IBM will sell its Watson Health data and analytics business to investment firm Francisco Partners for an undisclosed amount, the company announced Friday. The two parties have signed a definitive agreement and expect the transaction to close during the second quarter, provided customary regulatory approvals are obtained. According to a press release, the existing management team will maintain similar roles in the new stand-alone company.
CMS’ vaccine mandate for health care workers can be enforced in all states, now that the U.S. District Court for the Northern District of Texas has dismissed a separate lawsuit filed by Texas contesting the federal mandate. As reported last week, the Supreme Court voted earlier this month to permit the mandate to be enforced in the 24 states that had requested a legal stay last fall. As a result of the district court’s action, the preliminary injunction in Texas has been lifted.
“Pharma Bro” Martin Shkreli is banned from the pharmaceutical industry for life, the U.S. District Court for the Southern District of New York ruled on Jan. 14. He must also pay back $64.6 million “in net profits from his wrongdoing,” according to the court order. The Federal Trade Commission and New York’s attorney general filed a lawsuit in January 2020 against Shkreli alleging that he and his former company, Turing Pharmaceuticals, which became Vyera Pharmaceuticals, illegally blocked other companies from developing generic versions of Daraprim (pyrimethamine) to maintain a monopoly over the drug. The attorneys general of six other states subsequently joined the lawsuit. Turing bought the U.S. marketing rights to Daraprim in 2015 and raised the price from $13.50 to $750 per pill. Vyera and its parent company, Phoenixus AG, agreed last month to a $40 million settlement in related litigation.

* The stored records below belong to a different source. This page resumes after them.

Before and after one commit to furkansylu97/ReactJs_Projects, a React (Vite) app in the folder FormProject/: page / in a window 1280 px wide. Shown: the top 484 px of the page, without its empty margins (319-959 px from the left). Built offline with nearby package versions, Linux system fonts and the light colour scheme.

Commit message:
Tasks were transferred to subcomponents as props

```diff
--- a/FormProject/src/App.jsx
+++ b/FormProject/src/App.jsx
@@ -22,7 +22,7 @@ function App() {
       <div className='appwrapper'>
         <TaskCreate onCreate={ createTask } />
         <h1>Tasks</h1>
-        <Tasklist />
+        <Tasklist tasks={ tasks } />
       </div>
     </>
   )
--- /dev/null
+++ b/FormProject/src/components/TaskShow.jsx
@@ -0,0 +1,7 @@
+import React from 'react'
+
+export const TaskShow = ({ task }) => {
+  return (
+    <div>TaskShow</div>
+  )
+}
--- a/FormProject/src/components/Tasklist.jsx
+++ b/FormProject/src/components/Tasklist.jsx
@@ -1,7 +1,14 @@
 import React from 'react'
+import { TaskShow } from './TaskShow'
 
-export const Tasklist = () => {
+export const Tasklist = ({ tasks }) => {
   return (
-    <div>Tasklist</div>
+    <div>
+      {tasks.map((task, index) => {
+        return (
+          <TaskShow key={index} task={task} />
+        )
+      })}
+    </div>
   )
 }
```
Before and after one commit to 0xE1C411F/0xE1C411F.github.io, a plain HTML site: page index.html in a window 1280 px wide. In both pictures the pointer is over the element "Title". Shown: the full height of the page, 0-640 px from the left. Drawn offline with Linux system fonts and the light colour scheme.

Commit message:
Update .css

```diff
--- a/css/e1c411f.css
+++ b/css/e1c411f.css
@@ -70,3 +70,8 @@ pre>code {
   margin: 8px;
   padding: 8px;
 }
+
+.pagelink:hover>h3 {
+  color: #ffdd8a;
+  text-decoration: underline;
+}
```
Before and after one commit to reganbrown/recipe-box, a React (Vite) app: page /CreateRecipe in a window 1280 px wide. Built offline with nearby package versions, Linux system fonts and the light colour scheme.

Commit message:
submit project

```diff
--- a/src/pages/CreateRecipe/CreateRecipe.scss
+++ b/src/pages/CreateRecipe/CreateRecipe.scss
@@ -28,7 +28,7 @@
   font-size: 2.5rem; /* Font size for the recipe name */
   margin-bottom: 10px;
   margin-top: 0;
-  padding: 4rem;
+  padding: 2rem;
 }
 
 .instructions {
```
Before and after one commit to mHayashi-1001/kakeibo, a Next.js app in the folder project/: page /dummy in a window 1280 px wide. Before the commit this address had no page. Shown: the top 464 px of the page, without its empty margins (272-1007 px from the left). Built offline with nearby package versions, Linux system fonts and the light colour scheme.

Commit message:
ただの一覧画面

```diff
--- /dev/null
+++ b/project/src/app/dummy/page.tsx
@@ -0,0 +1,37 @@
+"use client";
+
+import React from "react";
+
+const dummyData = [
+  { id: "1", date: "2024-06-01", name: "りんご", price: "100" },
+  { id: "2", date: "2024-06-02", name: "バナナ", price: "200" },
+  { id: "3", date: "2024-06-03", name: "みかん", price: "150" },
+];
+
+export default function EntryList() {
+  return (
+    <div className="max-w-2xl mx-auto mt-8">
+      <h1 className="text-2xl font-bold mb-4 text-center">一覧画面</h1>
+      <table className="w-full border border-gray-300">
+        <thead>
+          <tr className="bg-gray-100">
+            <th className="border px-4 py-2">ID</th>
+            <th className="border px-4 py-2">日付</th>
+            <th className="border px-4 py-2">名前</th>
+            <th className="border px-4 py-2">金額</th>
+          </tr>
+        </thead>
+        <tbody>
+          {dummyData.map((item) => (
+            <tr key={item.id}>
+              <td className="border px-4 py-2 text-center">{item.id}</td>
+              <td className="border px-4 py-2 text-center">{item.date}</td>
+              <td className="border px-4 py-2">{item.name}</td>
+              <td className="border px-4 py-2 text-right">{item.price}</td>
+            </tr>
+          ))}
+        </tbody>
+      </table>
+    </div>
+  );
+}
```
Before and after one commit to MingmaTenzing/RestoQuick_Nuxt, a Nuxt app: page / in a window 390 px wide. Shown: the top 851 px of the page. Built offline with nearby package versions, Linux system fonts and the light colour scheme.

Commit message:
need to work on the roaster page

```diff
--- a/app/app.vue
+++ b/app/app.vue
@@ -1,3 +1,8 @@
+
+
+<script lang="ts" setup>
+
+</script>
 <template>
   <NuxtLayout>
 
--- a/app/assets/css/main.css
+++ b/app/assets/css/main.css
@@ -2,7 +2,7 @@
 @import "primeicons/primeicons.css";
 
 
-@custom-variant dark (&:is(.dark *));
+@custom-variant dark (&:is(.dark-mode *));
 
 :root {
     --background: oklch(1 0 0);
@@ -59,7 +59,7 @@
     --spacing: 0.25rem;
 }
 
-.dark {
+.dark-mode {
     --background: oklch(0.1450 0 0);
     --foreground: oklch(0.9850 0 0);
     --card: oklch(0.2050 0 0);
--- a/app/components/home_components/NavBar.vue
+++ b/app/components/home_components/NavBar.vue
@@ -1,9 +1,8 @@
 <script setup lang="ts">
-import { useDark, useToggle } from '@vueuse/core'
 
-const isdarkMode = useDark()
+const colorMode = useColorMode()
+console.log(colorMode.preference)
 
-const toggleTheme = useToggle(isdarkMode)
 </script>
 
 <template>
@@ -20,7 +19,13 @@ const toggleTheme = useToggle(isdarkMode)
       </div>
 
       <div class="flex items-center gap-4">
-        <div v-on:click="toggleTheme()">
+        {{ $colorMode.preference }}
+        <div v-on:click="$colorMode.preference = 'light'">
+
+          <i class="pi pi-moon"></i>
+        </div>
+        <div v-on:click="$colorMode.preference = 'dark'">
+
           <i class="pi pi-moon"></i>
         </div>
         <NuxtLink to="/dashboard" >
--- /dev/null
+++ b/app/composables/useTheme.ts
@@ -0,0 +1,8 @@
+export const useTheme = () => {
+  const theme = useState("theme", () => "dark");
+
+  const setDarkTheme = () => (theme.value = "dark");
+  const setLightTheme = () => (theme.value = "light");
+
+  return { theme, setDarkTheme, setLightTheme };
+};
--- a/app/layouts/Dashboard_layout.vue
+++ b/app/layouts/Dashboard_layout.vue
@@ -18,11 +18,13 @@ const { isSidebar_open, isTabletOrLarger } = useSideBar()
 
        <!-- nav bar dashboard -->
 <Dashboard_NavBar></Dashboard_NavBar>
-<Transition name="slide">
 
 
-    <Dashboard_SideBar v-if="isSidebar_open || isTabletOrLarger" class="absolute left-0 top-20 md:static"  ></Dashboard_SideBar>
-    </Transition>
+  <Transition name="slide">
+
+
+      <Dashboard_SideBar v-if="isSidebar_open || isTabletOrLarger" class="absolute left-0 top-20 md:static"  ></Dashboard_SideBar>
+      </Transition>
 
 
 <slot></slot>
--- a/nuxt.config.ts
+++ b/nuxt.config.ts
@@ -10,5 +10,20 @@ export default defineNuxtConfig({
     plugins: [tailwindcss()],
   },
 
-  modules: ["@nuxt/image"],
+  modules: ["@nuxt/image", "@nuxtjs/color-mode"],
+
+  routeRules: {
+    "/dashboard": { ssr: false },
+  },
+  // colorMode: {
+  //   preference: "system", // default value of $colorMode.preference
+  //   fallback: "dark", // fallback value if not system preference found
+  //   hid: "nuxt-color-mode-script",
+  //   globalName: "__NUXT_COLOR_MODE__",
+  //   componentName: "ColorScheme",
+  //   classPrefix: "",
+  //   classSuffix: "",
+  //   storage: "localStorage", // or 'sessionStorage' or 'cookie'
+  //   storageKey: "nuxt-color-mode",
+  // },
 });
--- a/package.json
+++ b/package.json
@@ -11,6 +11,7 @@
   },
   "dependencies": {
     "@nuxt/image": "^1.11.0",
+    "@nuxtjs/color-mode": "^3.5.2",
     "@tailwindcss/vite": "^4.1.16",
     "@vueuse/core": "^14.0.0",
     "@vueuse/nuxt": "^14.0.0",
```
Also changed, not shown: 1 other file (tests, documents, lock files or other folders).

Mark Cuban Cost Plus Drug Company (MCCPDC) launched an online pharmacy Wednesday with an initial inventory of 100 drugs. Mark Cuban established the drug company a year ago to produce less expensive versions of high-cost generic drugs. The new online pharmacy does not accept insurance because MCCPDC does not partner with third-party PBMs; in October, the company launched its own PBM — which it says stands for “patient benefit manager” — to serve companies that provide prescription coverage in their employee benefit plans. In a news release, MCCPDC said its pharmacy prices reflect actual manufacturer prices plus a flat 15% margin and pharmacist fee, adding that the prices are “often less than what most insurance plans’ deductible and copay requirements would total.”
Belgian biopharmaceutical company UCB and Zogenix, a biopharmaceutical firm based in Emeryville, Calif., signed a definitive agreement for UCB to acquire Zogenix in a transaction valued at up to approximately $1.9 billion. The boards of both companies have approved the acquisition, which is subject to completion of a tender offer, regulatory approvals, and other customary closing conditions. The transaction is expected to close during the second quarter. With the acquisition, UCB will gain Zogenix’s Fintepla (fenfluramine), which the FDA approved in June 2020 as a treatment for seizures associated with a form of epilepsy known as Dravet syndrome. The FDA is also evaluating whether to approve the drug as a treatment for seizures associated with Lennox-Gastaut syndrome, another form of epilepsy.
Walgreens launched an interactive COVID-19 tracking tool to “identify the spread of current and emerging variants in near real-time,” the company announced Wednesday. The pharmacy chain said its Walgreens COVID-19 Index can track the spread of the omicron variant more quickly than other methods, within 24 to 48 hours. The tool uses proprietary data from PCR testing services administered by Walgreens at more than 5,000 of its locations and performed by Aegis Sciences Corp., Walgreens’ testing partner.
The Medicare CEC Model: Using Lessons Learned To Improve Value-Based Kidney Care. Health Affairs, 1.18.22
Trends in Health Service Use for Canadian Adults With Dementia and Parkinson Disease During the First Wave of the COVID-19 Pandemic. JAMA Health Forum, 1.21.22
Audio Interview: Crushing the Covid-19 Curve. NEJM, 1.20.22